Uhuru boosts Kenyan musicians, actors with Sh100 million – VIDEO
President Uhuru Kenyatta on Monday lifted the Kenyan entertainment spirits high with a directive to the Ministry of Sports, Culture and Heritage to set aside Sh100 million to cushion local artistes from the effects of the coronavirus pandemic.
In presidential address, the head of state said that in a bid to empower the youth and forester sustainable livelihoods, local artists will get a chunk of Sh100 million every month.
“I direct the Ministry of Sports, Culture and Heritage to avail Sh100 million from the Sports Fund to our artistes, actors and musicians during the period of the covid-19 pandemic so they may continue to entertain their fellow brothers and sisters through TV, radio and the internet,” the president said.

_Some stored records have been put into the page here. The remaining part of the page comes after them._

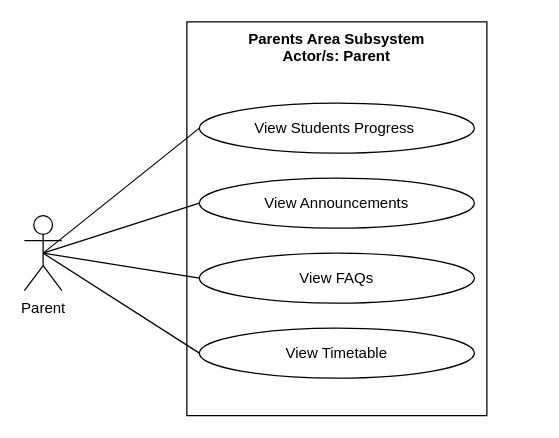
Above: page "PARENTS AREA" (2 of 7) of REVISIONS/UML-DIAGRAMS/6-9-2021/USE CASE/use case.drawio in mrklglsn/CAPSTONE-FILES (draw.io), before the change. Source tidied: cells renumbered, new cells numbered last; positions are measured from the earlier drawing's top-left corner, leaving out a move shared by most shapes. Both pictures are drawn from the tidied source at 125%, with x=0, y=0 at pixel (24, 21).
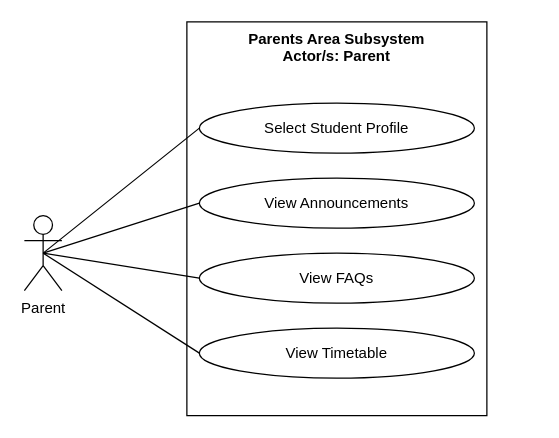
Above is the later version.

The edit, as a diff of the source:
```diff
@@
 <mxGraphModel>
   <root>
     <mxCell id="0" />
     <mxCell id="1" parent="0" />
     <mxCell id="2" style="html=1;fillColor=none;" parent="1" vertex="1">
       <mxGeometry x="130" width="240" height="315" as="geometry" />
     </mxCell>
     <mxCell id="3" style="edgeStyle=none;rounded=0;jumpStyle=arc;jumpSize=14;jettySize=auto;html=1;exitX=0.5;exitY=0.5;exitDx=0;exitDy=0;exitPerimeter=0;entryX=0;entryY=0.5;entryDx=0;entryDy=0;startArrow=none;startFill=0;endArrow=none;endFill=0;startSize=11;endSize=11;" parent="1" edge="1" source="7" target="9">
       <mxGeometry relative="1" as="geometry" />
     </mxCell>
     <mxCell id="4" style="edgeStyle=none;rounded=0;jumpStyle=arc;jumpSize=14;jettySize=auto;html=1;exitX=0.5;exitY=0.5;exitDx=0;exitDy=0;exitPerimeter=0;entryX=0;entryY=0.5;entryDx=0;entryDy=0;endArrow=none;endFill=0;startSize=9;endSize=11;" parent="1" edge="1" source="7" target="10">
       <mxGeometry relative="1" as="geometry" />
     </mxCell>
     <mxCell id="5" style="edgeStyle=none;rounded=0;jumpStyle=arc;jumpSize=14;jettySize=auto;html=1;exitX=0.5;exitY=0.5;exitDx=0;exitDy=0;exitPerimeter=0;entryX=0;entryY=0.5;entryDx=0;entryDy=0;endArrow=none;endFill=0;startSize=9;endSize=11;" parent="1" edge="1" source="7" target="11">
       <mxGeometry relative="1" as="geometry" />
     </mxCell>
     <mxCell id="6" style="edgeStyle=none;rounded=0;jumpStyle=arc;jumpSize=14;jettySize=auto;html=1;exitX=0.5;exitY=0.5;exitDx=0;exitDy=0;exitPerimeter=0;entryX=0;entryY=0.5;entryDx=0;entryDy=0;endArrow=none;endFill=0;startSize=9;endSize=11;" parent="1" edge="1" source="7" target="12">
       <mxGeometry relative="1" as="geometry" />
     </mxCell>
     <mxCell id="7" value="Parent" style="shape=umlActor;verticalLabelPosition=bottom;verticalAlign=top;html=1;fillColor=none;" parent="1" vertex="1">
       <mxGeometry y="155" width="30" height="60" as="geometry" />
     </mxCell>
     <mxCell id="8" value="Parents Area Subsystem&#10;Actor/s: Parent" style="text;align=center;fontStyle=1;verticalAlign=middle;spacingLeft=3;spacingRight=3;strokeColor=none;fillColor=none;" parent="1" vertex="1">
       <mxGeometry x="90" y="5" width="320" height="30" as="geometry" />
     </mxCell>
-    <mxCell id="9" value="View Students Progress&amp;nbsp;" style="ellipse;whiteSpace=wrap;html=1;fillColor=none;" parent="1" vertex="1">
+    <mxCell id="9" value="Select Student Profile" style="ellipse;whiteSpace=wrap;html=1;fillColor=none;" parent="1" vertex="1">
       <mxGeometry x="140" y="65" width="220" height="40" as="geometry" />
     </mxCell>
     <mxCell id="10" value="View Announcements" style="ellipse;whiteSpace=wrap;html=1;fillColor=none;" parent="1" vertex="1">
       <mxGeometry x="140" y="125" width="220" height="40" as="geometry" />
     </mxCell>
     <mxCell id="11" value="View FAQs" style="ellipse;whiteSpace=wrap;html=1;fillColor=none;" parent="1" vertex="1">
       <mxGeometry x="140" y="185" width="220" height="40" as="geometry" />
     </mxCell>
     <mxCell id="12" value="View Timetable" style="ellipse;whiteSpace=wrap;html=1;fillColor=none;" parent="1" vertex="1">
       <mxGeometry x="140" y="245" width="220" height="40" as="geometry" />
     </mxCell>
   </root>
 </mxGraphModel>
```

This, the president explained, is a result of a collaboration between Ministry of ICT, Innovation and Youth Affairs, Kenya Copyright Board and Collective Management Organizations (CMOs) which set up a centralized payment system.
President Kenyatta said the Sh100 million fund will allow artistes, actors and musicians to continue entertaining the public through TV, radio and the internet.

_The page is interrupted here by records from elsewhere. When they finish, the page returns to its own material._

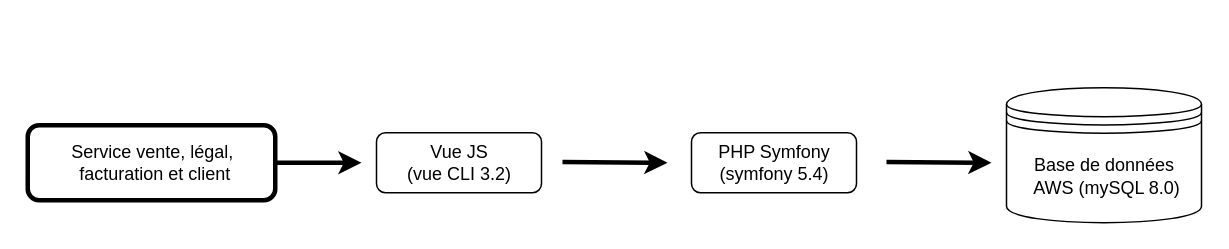
cjour/audit_logistics keeps this draw.io diagram as Copie de LAEDiagram.drawio. Above is the earlier version. Source tidied: cells renumbered, new cells numbered last; positions are measured from the earlier drawing's top-left corner, leaving out a move shared by most shapes. Both pictures are drawn from the tidied source at 150%, with x=0, y=0 at pixel (27, 87).
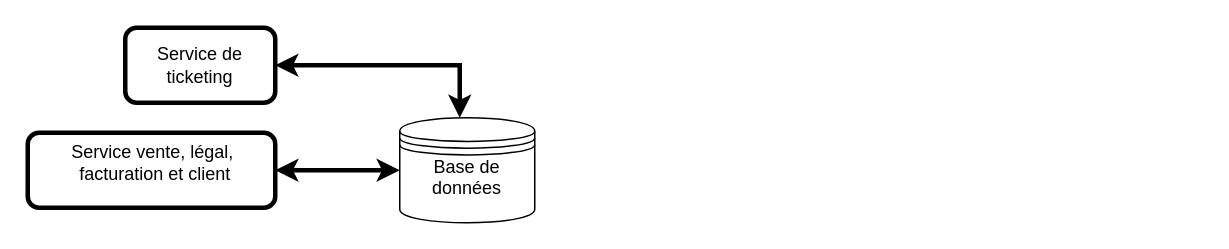
Above is the later version.

The edit, as a diff of the source:
```diff
@@
 <mxGraphModel>
   <root>
     <mxCell id="0" />
     <mxCell id="1" parent="0" />
     <mxCell id="2" value="&lt;div&gt;Service vente, légal,&lt;/div&gt;&lt;div&gt;&amp;nbsp;facturation et client&lt;/div&gt;" style="text;html=1;align=center;verticalAlign=middle;strokeColor=none;fillColor=none;" parent="1" vertex="1">
       <mxGeometry x="17.5" y="30" width="130" height="40" as="geometry" />
     </mxCell>
-    <mxCell id="3" value="&lt;div&gt;Vue JS &lt;br&gt;&lt;/div&gt;&lt;div&gt;(vue CLI 3.2)&lt;/div&gt;" style="rounded=1;whiteSpace=wrap;html=1;" parent="1" vertex="1">
-      <mxGeometry x="232.5" y="30" width="110" height="40" as="geometry" />
-    </mxCell>
-    <mxCell id="4" value="&lt;div&gt;PHP Symfony (symfony 5.4)&lt;/div&gt;" style="rounded=1;whiteSpace=wrap;html=1;" parent="1" vertex="1">
-      <mxGeometry x="442.5" y="30" width="110" height="40" as="geometry" />
-    </mxCell>
-    <mxCell id="5" value="&lt;div&gt;Base de données&lt;/div&gt;&lt;div&gt;&amp;nbsp;AWS (mySQL 8.0)&lt;br&gt;&lt;/div&gt;" style="shape=datastore;whiteSpace=wrap;html=1;" parent="1" vertex="1">
-      <mxGeometry x="652.5" width="130" height="90" as="geometry" />
+    <mxCell id="5" value="&lt;div&gt;Base de données&lt;/div&gt;&lt;div&gt;&amp;nbsp;&lt;br&gt;&lt;/div&gt;" style="shape=datastore;whiteSpace=wrap;html=1;" parent="1" vertex="1">
+      <mxGeometry x="248" y="20" width="90" height="70" as="geometry" />
     </mxCell>
     <mxCell id="6" style="rounded=1;whiteSpace=wrap;html=1;fontFamily=Helvetica;fontSize=12;strokeWidth=3;fillColor=none;" parent="1" vertex="1">
-      <mxGeometry y="25" width="165" height="50" as="geometry" />
+      <mxGeometry y="30" width="165" height="50" as="geometry" />
     </mxCell>
-    <mxCell id="7" style="endArrow=classic;html=1;rounded=0;fontFamily=Helvetica;fontSize=12;exitX=1;exitY=0.5;exitDx=0;exitDy=0;strokeWidth=3;" parent="1" edge="1" source="6">
-      <mxGeometry relative="1" as="geometry">
-        <mxPoint x="222.5" y="50" as="targetPoint" />
-      </mxGeometry>
+    <mxCell id="7" style="endArrow=classic;html=1;rounded=0;fontFamily=Helvetica;fontSize=12;exitX=1;exitY=0.5;exitDx=0;exitDy=0;strokeWidth=3;startArrow=classic;startFill=1;entryX=0;entryY=0.5;entryDx=0;entryDy=0;" parent="1" edge="1" source="6" target="5">
+      <mxGeometry relative="1" as="geometry" />
     </mxCell>
-    <mxCell id="8" style="endArrow=classic;html=1;rounded=0;fontFamily=Helvetica;fontSize=12;exitX=1;exitY=0.5;exitDx=0;exitDy=0;strokeWidth=3;" parent="1" edge="1">
-      <mxGeometry relative="1" as="geometry">
-        <mxPoint x="356.5" y="49.5" as="sourcePoint" />
-        <mxPoint x="426.5" y="50" as="targetPoint" />
-      </mxGeometry>
-    </mxCell>
-    <mxCell id="9" style="endArrow=classic;html=1;rounded=0;fontFamily=Helvetica;fontSize=12;exitX=1;exitY=0.5;exitDx=0;exitDy=0;strokeWidth=3;" parent="1" edge="1">
-      <mxGeometry relative="1" as="geometry">
-        <mxPoint x="572.5" y="49.5" as="sourcePoint" />
-        <mxPoint x="642.5" y="50" as="targetPoint" />
-      </mxGeometry>
-    </mxCell>
+    <mxCell id="10" value="&lt;div&gt;Service de &lt;br&gt;&lt;/div&gt;&lt;div&gt;ticketing&lt;/div&gt;" style="rounded=1;whiteSpace=wrap;html=1;fontFamily=Helvetica;fontSize=12;strokeWidth=3;fillColor=none;" parent="1" vertex="1">
+      <mxGeometry x="65" y="-40" width="100" height="50" as="geometry" />
+    </mxCell>
+    <mxCell id="11" style="endArrow=classic;html=1;rounded=0;fontFamily=Helvetica;fontSize=12;exitX=1;exitY=0.5;exitDx=0;exitDy=0;strokeWidth=3;startArrow=classic;startFill=1;" parent="1" edge="1" source="10">
+      <mxGeometry relative="1" as="geometry">
+        <mxPoint x="288" y="20" as="targetPoint" />
+        <Array as="points">
+          <mxPoint x="288" y="-15" />
+        </Array>
+      </mxGeometry>
+    </mxCell>
   </root>
 </mxGraphModel>
```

In his address to the nation in January, President Kenyatta directed that all payments of royalties be channeled through a single centrally-managed account at the Kenya Copyrights Board, a move he said would increase the amount distributed from an average of Sh200 million p.a to Sh2 billion.
In February this year, the MCSK announced the distribution of Sh37.5 million in royalties for a six month period.
The list of top earners included Sauti Sol, Nyashinski, Christina Shusho, Mercy Masika and Eunice Njeri.
Last week, pay channel MultiChoice put aside Sh500 million to ensure current local productions are able to pay full salaries of cast, crew and creatives during the Covid-19 pandemic.
The pay channel set aside the amount to take care of pay needs for March and April with the hope the worst of the coronavirus disruptions will subside by May.
Coronavirus and the resultant curfew in Kenya has hit those working in the creative industry in the country hard with productions almost grinding to a halt.
Production have been adversely impacted across many countries in the continent and most have either been slowed down or ground to a complete halt.